On my next visit to Hammanskraal, in late 2006, I found the school still shrouded in the shadow of a past that lay heavily on the township’s youth.
The place combined all the cruelty and injustice of the old regime, with some of the austerity of the new; a product no doubt of apartheid state planning perverted by the prohibitive class dynamics that had settled into the social fabric of the country since 1994.
The youths were told that they were born-frees; they expected to experience freedom; they had been waiting for years to be free – but they didn’t feel free. One month before the end of his term in 1998, President Nelson Mandela had declared in a visionary speech that integrated education would become a democratic model for the youth.
The youth heard him, and as an unemployed matriculant in Hammanskraal told me, “We expected returns. That’s why we didn’t fight. And we are shocked, as if we’ve gone back to apartheid. We feel betrayed.”
“Betrayal” was in fact many acts: the economic crisis, limited resources, elitism, corruption – but also the ingrained sense of racial inequality.
With it came disappointment at what the government could achieve, and the disappointment in youths’ minds was only heightened by the performance of the education system. At the cost of dysfunctional school leavers, thwarted hopes and aspirations, and a deep sense of betrayal, the public education system that once appeared full of promise was failing the grade.
Some writers have termed the born-frees “our new lost generation”, adding: “They lack the power of knowledge to experience freedom.”

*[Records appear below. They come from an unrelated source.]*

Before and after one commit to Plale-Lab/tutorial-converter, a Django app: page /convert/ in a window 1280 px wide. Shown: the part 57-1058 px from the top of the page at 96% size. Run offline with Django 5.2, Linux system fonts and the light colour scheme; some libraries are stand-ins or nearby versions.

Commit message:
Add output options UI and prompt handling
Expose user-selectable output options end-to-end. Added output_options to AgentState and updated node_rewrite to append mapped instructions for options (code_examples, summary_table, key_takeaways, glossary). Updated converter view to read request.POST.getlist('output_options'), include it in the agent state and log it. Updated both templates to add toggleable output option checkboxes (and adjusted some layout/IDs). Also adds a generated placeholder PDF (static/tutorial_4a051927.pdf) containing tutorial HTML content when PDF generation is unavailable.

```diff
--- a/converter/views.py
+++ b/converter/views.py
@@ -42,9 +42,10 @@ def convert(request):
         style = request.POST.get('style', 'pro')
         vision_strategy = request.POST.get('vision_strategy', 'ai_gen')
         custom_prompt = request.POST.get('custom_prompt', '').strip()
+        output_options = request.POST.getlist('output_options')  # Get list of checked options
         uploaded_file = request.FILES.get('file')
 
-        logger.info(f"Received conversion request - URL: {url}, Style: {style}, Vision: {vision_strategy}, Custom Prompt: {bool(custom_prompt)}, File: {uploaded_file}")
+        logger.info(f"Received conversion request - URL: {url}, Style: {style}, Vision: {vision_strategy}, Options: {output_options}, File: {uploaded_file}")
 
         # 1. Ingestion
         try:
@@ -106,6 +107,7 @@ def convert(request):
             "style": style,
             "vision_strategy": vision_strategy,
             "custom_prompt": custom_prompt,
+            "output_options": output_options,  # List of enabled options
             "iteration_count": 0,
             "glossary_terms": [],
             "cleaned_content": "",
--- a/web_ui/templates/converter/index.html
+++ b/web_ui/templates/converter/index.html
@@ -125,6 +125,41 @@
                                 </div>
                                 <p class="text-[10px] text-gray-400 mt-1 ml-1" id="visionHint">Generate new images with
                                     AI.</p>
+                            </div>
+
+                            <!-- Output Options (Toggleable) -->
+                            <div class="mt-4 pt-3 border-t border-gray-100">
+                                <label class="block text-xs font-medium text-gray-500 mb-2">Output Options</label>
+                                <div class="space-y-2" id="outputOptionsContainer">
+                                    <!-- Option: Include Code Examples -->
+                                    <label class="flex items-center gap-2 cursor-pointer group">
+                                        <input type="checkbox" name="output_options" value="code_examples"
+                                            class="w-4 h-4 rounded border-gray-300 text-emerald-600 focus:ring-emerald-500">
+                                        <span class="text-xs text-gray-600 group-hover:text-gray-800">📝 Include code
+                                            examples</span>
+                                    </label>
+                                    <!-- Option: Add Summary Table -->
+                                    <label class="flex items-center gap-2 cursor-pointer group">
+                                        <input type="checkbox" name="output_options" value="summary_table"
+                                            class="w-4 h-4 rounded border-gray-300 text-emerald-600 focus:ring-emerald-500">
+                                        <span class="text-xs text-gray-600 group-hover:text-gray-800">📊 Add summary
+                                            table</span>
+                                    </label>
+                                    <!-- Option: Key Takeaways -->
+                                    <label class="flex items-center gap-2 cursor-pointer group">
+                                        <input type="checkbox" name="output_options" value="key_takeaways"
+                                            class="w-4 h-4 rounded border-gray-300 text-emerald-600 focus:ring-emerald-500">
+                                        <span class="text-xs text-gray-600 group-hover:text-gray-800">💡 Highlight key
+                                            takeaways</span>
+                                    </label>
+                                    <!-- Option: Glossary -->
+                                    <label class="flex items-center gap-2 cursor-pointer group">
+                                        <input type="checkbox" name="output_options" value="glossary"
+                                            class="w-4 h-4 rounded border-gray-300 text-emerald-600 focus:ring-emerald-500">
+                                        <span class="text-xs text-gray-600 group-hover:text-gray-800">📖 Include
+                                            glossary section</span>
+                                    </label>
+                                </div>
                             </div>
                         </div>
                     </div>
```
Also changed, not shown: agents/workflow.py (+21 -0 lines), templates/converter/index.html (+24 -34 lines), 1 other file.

The phrase captured the truth about black youth in the years following 1994. It helped to explain one of the great myths after the end of apartheid: why the moment of good feeling was short – a worrying trait, given the vision the government had signed up for.
For someone who evoked a mystical air, Mbeki’s legacy was as complex as the man himself.
Before 1994, South African education was a ramshackle polyglot of inferior schools and universities for blacks. By and large, it was Mbeki who brought the level of efficiency, professionalism, and centralised control that became notoriously associated with his presidency.
Jay Naidoo, then minister in charge of the RDP, recalled a process of “dissembling policies and structures” set up to promote redistribution.
“When I look back, one of the things we took for granted is the notion that if you put more money into health you get more public health; if you put more money into public education more people get educated, etc.
“In effect, we underestimated the policy impact of Gear (growth, employment and redistribution), which was to reduce the state’s capacity to intervene.”
It had become apparent by then that Gear would not help reduce educational inequalities, precisely because it was not a strategy to distribute income and wealth equitably.
The restructuring of the public sector had led to many civil servants, many of them teachers, taking voluntary severance packages. Among those remaining in the profession, morale was low.
This was not surprising, since, with reduced expenditure, teachers’ workloads increased – larger classes, more periods, a lack of teaching materials – and salaries declined in real terms.
The world looked like a different place by the end of Mbeki’s presidency. If the apartheid era produced a lost generation of unemployable youths, by 2008 the ground shifting beneath South Africa’s sclerotic economy was producing a generation of lost opportunities for the so-called born-frees – school-leavers born after 1994 and ill-adapted to the academic rigours of higher education and the demands of a fiercely competitive modern economy.
The sheer scale of the problem far exceeded expert predictions in the mid-1990s of a groundswell of mainly black entrants into universities.
There were 27 million youths who bemoaned the new order.